= What to produce =
Scan the entries for the word "output" and return every line that has it.

(Before-and-after change records)
▬▬▬▬▬▬▬▬▬▬
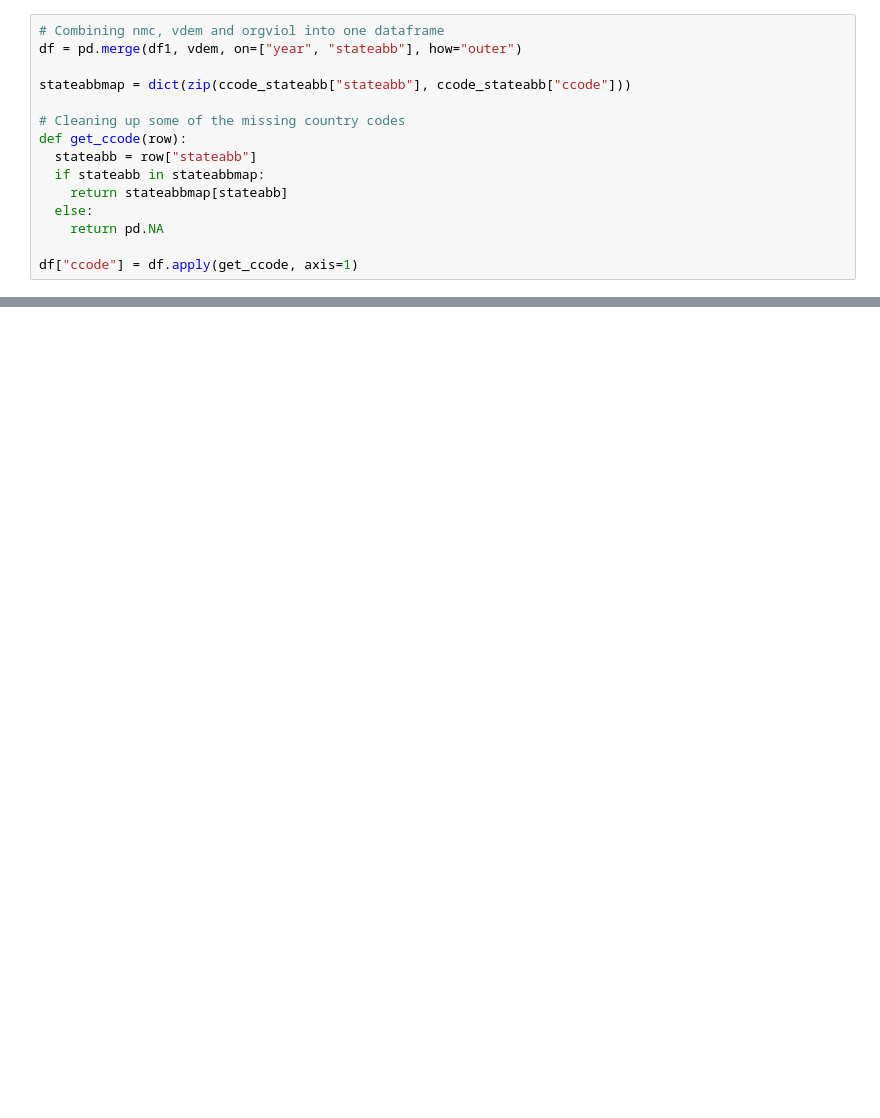
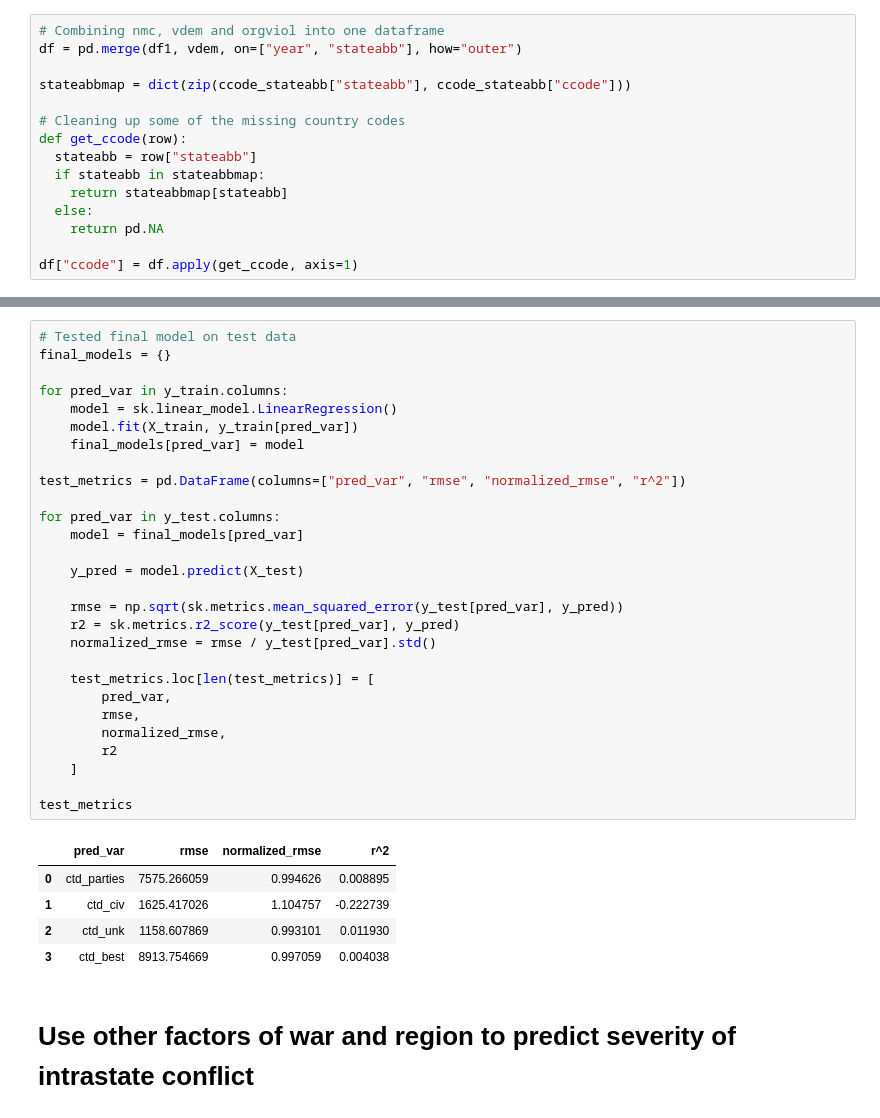
Before and after one commit to Traorasp/ML-Project-Proposal, a Jupyter notebook: ML_Project_Data_Cleanup.ipynb, the cells around one changed output, grey strips where cells are left out. Cells and saved outputs as stored; diff of their text form; blank space fills up the shorter version.

```diff
--- a/ML_Project_Data_Cleanup.ipynb
+++ b/ML_Project_Data_Cleanup.ipynb
@@ -48,0 +166,36 @@ df["ccode"] = df.apply(get_ccode, axis=1)
+# %%
+# Tested final model on test data
+final_models = {}
+
+for pred_var in y_train.columns:
+    model = sk.linear_model.LinearRegression()
+    model.fit(X_train, y_train[pred_var])
+    final_models[pred_var] = model
+
+test_metrics = pd.DataFrame(columns=["pred_var", "rmse", "normalized_rmse", "r^2"])
+
+for pred_var in y_test.columns:
+    model = final_models[pred_var]
+
+    y_pred = model.predict(X_test)
+
+    rmse = np.sqrt(sk.metrics.mean_squared_error(y_test[pred_var], y_pred))
+    r2 = sk.metrics.r2_score(y_test[pred_var], y_pred)
+    normalized_rmse = rmse / y_test[pred_var].std()
+
+    test_metrics.loc[len(test_metrics)] = [
+        pred_var,
+        rmse,
+        normalized_rmse,
+        r2
+    ]
+
+test_metrics
+# %% [output]
+|  | pred_var | rmse | normalized_rmse | r^2 |
+| 0 | ctd_parties | 7575.266059 | 0.994626 | 0.008895 |
+| 1 | ctd_civ | 1625.417026 | 1.104757 | -0.222739 |
+| 2 | ctd_unk | 1158.607869 | 0.993101 | 0.011930 |
+| 3 | ctd_best | 8913.754669 | 0.997059 | 0.004038 |
+# %% [markdown]
+# Use other factors of war and region to predict severity of intrastate conflict
```
Also changed, not shown: parts of 27 cells of this notebook.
▬▬▬▬▬▬▬▬▬▬
= Solution for this exercise =
Before and after one commit to Traorasp/ML-Project-Proposal, a Jupyter notebook: ML_Project_Data_Cleanup.ipynb, the cells around one changed output, grey strips where cells are left out. Cells and saved outputs as stored; diff of their text form; blank space fills up the shorter version.
+# %% [output]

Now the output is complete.